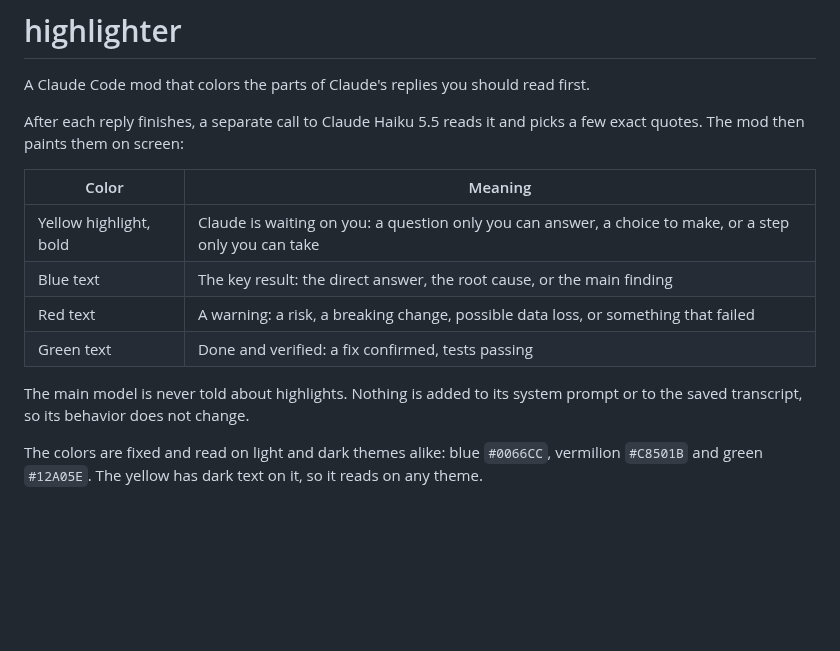
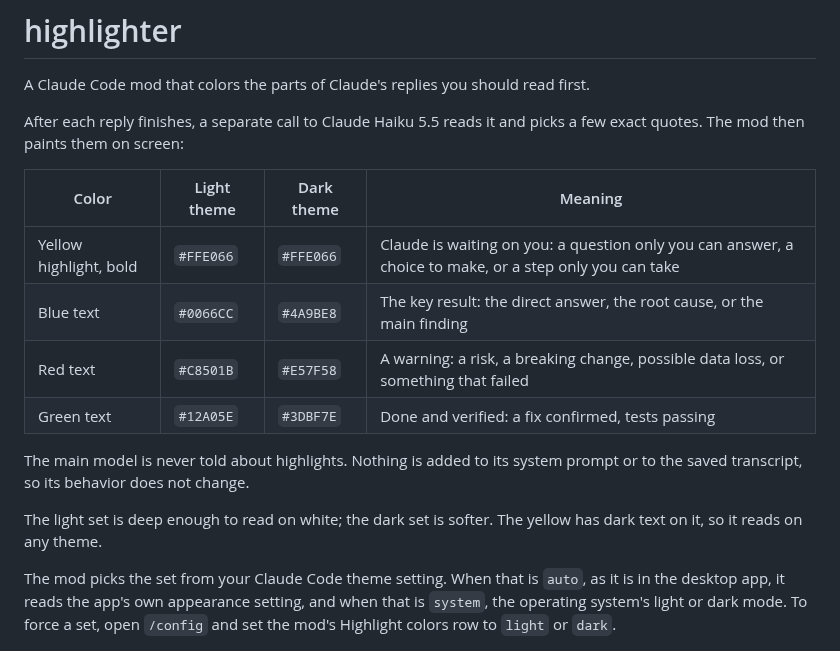
Before and after one commit to ParkerCai/highlighter, a Markdown page: README.md, the part around the change. Drawn GitHub-style; blank space fills up the shorter version.

Commit message:
add light theme color

```diff
--- a/README.md
+++ b/README.md
@@ -4,16 +4,18 @@ A Claude Code mod that colors the parts of Claude's replies you should read firs
 
 After each reply finishes, a separate call to Claude Haiku 5.5 reads it and picks a few exact quotes. The mod then paints them on screen:
 
-| Color | Meaning |
-| --- | --- |
-| Yellow highlight, bold | Claude is waiting on you: a question only you can answer, a choice to make, or a step only you can take |
-| Blue text | The key result: the direct answer, the root cause, or the main finding |
-| Red text | A warning: a risk, a breaking change, possible data loss, or something that failed |
-| Green text | Done and verified: a fix confirmed, tests passing |
+| Color | Light theme | Dark theme | Meaning |
+| --- | --- | --- | --- |
+| Yellow highlight, bold | `#FFE066` | `#FFE066` | Claude is waiting on you: a question only you can answer, a choice to make, or a step only you can take |
+| Blue text | `#0066CC` | `#4A9BE8` | The key result: the direct answer, the root cause, or the main finding |
+| Red text | `#C8501B` | `#E57F58` | A warning: a risk, a breaking change, possible data loss, or something that failed |
+| Green text | `#12A05E` | `#3DBF7E` | Done and verified: a fix confirmed, tests passing |
 
 The main model is never told about highlights. Nothing is added to its system prompt or to the saved transcript, so its behavior does not change.
 
-The colors are fixed and read on light and dark themes alike: blue `#0066CC`, vermilion `#C8501B` and green `#12A05E`. The yellow has dark text on it, so it reads on any theme.
+The light set is deep enough to read on white; the dark set is softer. The yellow has dark text on it, so it reads on any theme.
+
+The mod picks the set from your Claude Code theme setting. When that is `auto`, as it is in the desktop app, it reads the app's own appearance setting, and when that is `system`, the operating system's light or dark mode. To force a set, open `/config` and set the mod's Highlight colors row to `light` or `dark`.
 
 ![A reply arrives plain; a few seconds later its highlights land](demo/demo.gif)
 
```
Also changed, not shown: demo/demo.gif, 5 other files.
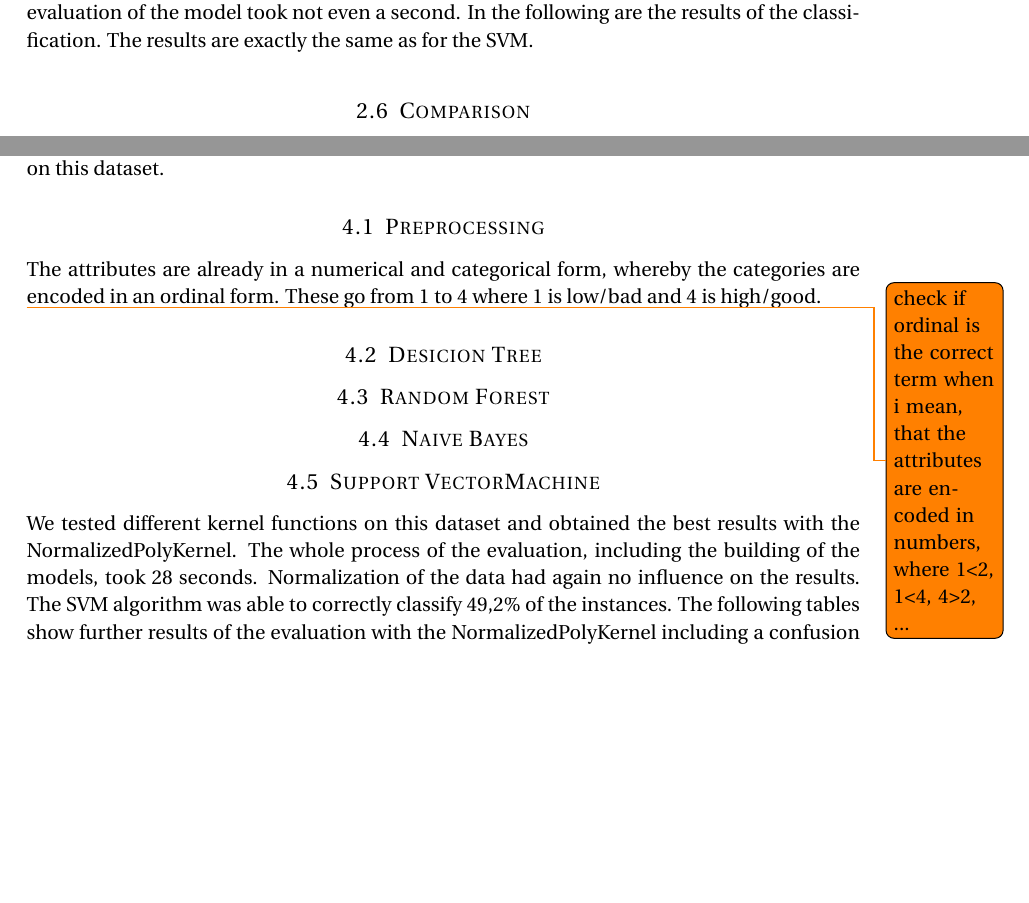
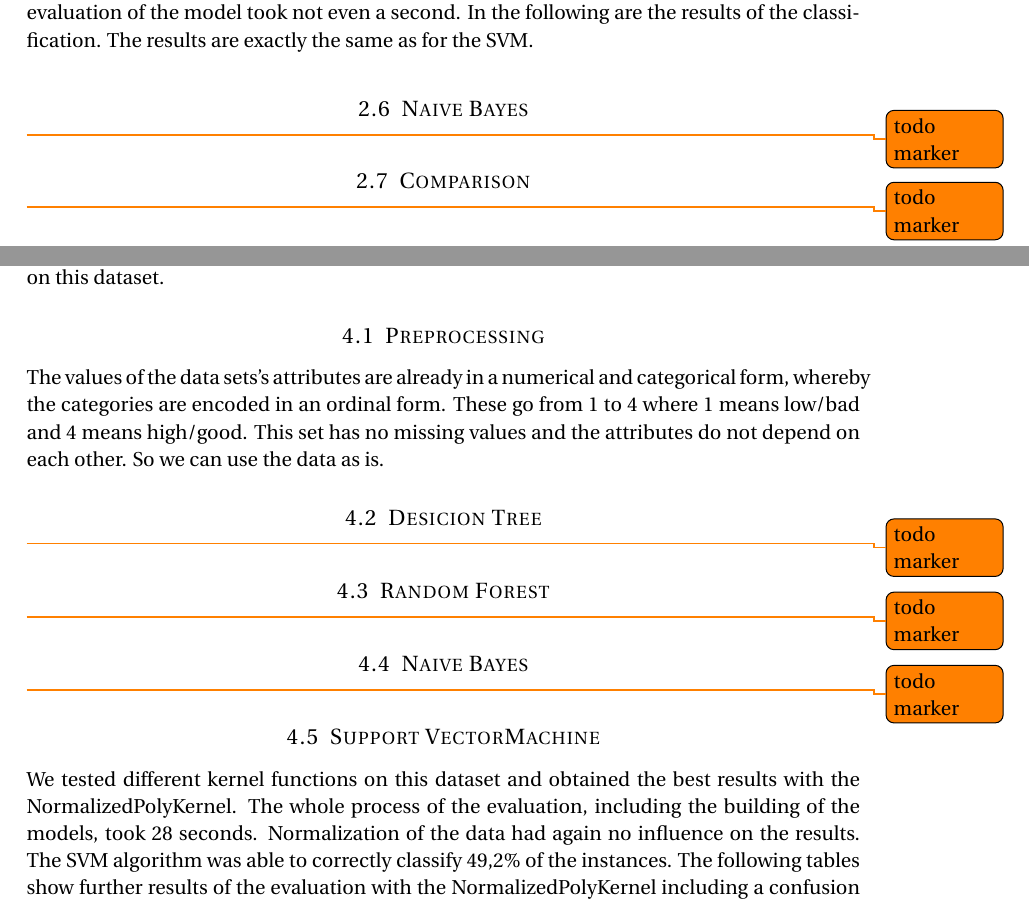
Before and after one commit to serprime/Machine-Learning-WS-2012, a LaTeX document (paper.tex): two parts of pages 6 and 9 of 15, joined at a grey line, cut so that both start at the same text, the shorter picture padded with empty space. Compiled offline with pdfLaTeX.

Commit message:
inserted todo markers

```diff
--- a/paper.tex
+++ b/paper.tex
@@ -406,8 +406,17 @@ b=1 & 0 & 93\\
 \end{table}
 
 
+\subsection{Naive Bayes}
+
+\todo{todo marker}
+
+
+
+
+
 \subsection{Comparison}
 
+\todo{todo marker}
 
 
 % ------------------------------------
@@ -676,14 +690,21 @@ The Contraceptive Method Choice Data Set consists of information about the demog
 
 \subsection{Preprocessing}
 
-The attributes are already in a numerical and categorical form, whereby the categories are encoded in an ordinal form. These go from 1 to 4 where 1 is low/bad and 4 is high/good.
-
-\todo{check if ordinal is the correct term when i mean, that the attributes are encoded in numbers, where 1<2, 1<4, 4>2, ...}
+The values of the data sets's attributes are already in a numerical and categorical form, whereby the categories are encoded in an ordinal form. These go from 1 to 4 where 1 means low/bad and 4 means high/good. This set has no missing values and the attributes do not depend on each other. So we can use the data as is.
 
 
 \subsection{Desicion Tree}
+
+\todo{todo marker}
+
 \subsection{Random Forest}
+
+\todo{todo marker}
+
 \subsection{Naive Bayes}
+
+\todo{todo marker}
+
 \subsection{Support VectorMachine}
 
 We tested different kernel functions on this dataset and obtained the best results with the NormalizedPolyKernel. The whole process of the evaluation, including the building of the models, took 28 seconds. Normalization of the data had again no influence on the results. The SVM algorithm was able to correctly classify 49,2\% of the instances. The following tables show further results of the evaluation with the NormalizedPolyKernel including a confusion matrix.
```
Also changed, not shown: paper.tex (9 more changed lines).
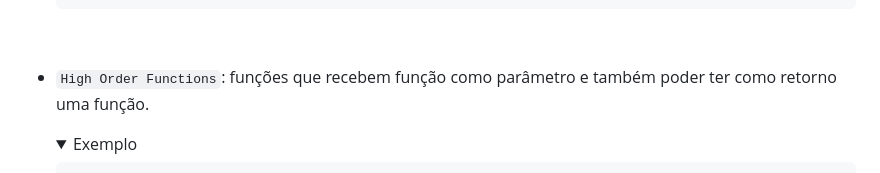
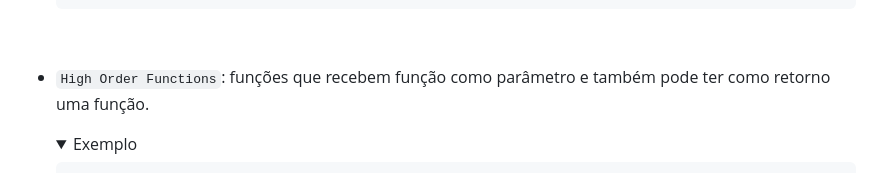
Before and after one commit to JocimarBJ/estagio-compass-uol, a Markdown page: Sprint 3/README.md, the part around the change. GitHub-like rendering; folded sections open.

Commit message:
Fix: erro gramatical no readme

````diff
--- a/Sprint 3/README.md
+++ b/Sprint 3/README.md
@@ -461,7 +461,7 @@ Nesta seção estudamos sobre o paradigma da programação funcional e seus prin
             print(f'O {func.__name__} de {numero} é {func(numero)}')
     ```
     </details><br>
-- `High Order Functions`: funções que recebem função como parâmetro e também poder ter como retorno uma função.
+- `High Order Functions`: funções que recebem função como parâmetro e também pode ter como retorno uma função.
     <details><summary>Exemplo</summary>
 
     ```python
````
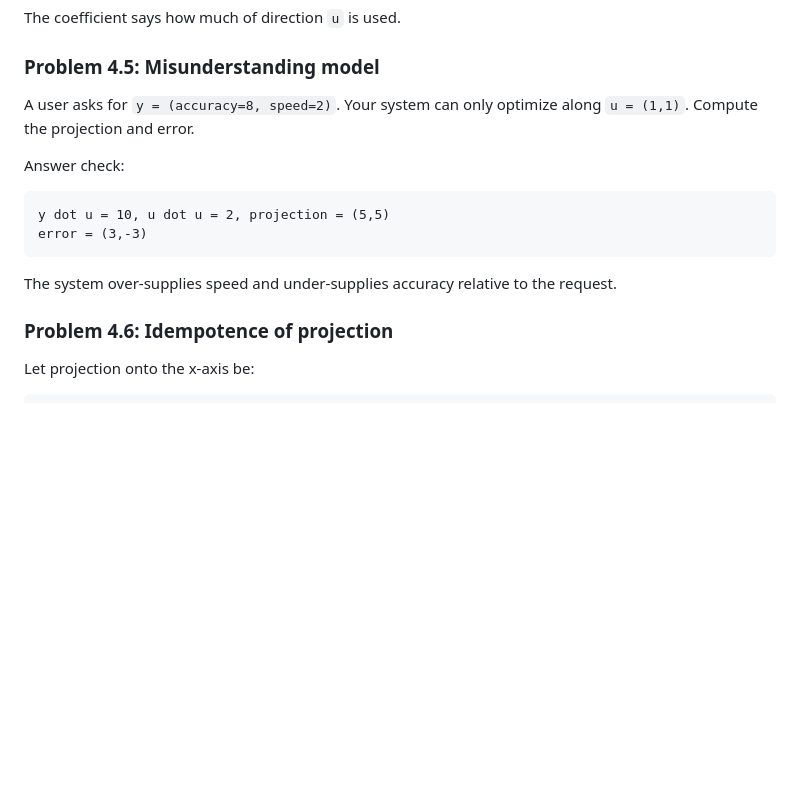
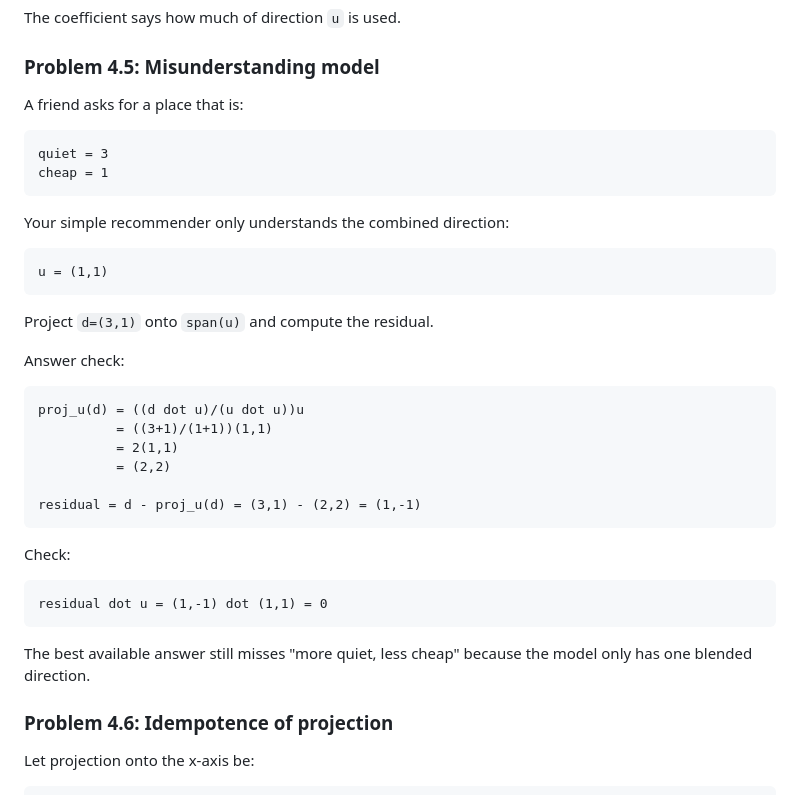
Before and after one commit to jmuslu/Mathematics-as-Expressive-Systems-Course, a Markdown page: modules/04-projection-error-approximation.md, the part around the change. GitHub-like rendering; blank space fills up the shorter version.

Commit message:
Align projection misunderstanding example

````diff
--- a/modules/04-projection-error-approximation.md
+++ b/modules/04-projection-error-approximation.md
@@ -127,16 +127,39 @@ The coefficient says how much of direction `u` is used.
 
 ### Problem 4.5: Misunderstanding model
 
-A user asks for `y = (accuracy=8, speed=2)`. Your system can only optimize along `u = (1,1)`. Compute the projection and error.
+A friend asks for a place that is:
+
+```text
+quiet = 3
+cheap = 1
+```
+
+Your simple recommender only understands the combined direction:
+
+```text
+u = (1,1)
+```
+
+Project `d=(3,1)` onto `span(u)` and compute the residual.
 
 Answer check:
 
 ```text
-y dot u = 10, u dot u = 2, projection = (5,5)
-error = (3,-3)
+proj_u(d) = ((d dot u)/(u dot u))u
+          = ((3+1)/(1+1))(1,1)
+          = 2(1,1)
+          = (2,2)
+
+residual = d - proj_u(d) = (3,1) - (2,2) = (1,-1)
 ```
 
-The system over-supplies speed and under-supplies accuracy relative to the request.
+Check:
+
+```text
+residual dot u = (1,-1) dot (1,1) = 0
+```
+
+The best available answer still misses "more quiet, less cheap" because the model only has one blended direction.
 
 ### Problem 4.6: Idempotence of projection
 
````
Also changed, not shown: question-bank/module-01-05-foundations-bank.md (+1 -1 lines).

» Assigned task
Copy each line holding "question" from the material above.

» Solution to this exercise
-| Yellow highlight, bold | Claude is waiting on you: a question only you can answer, a choice to make, or a step only you can take |
+| Yellow highlight, bold | `#FFE066` | `#FFE066` | Claude is waiting on you: a question only you can answer, a choice to make, or a step only you can take |
Also changed, not shown: question-bank/module-01-05-foundations-bank.md (+1 -1 lines).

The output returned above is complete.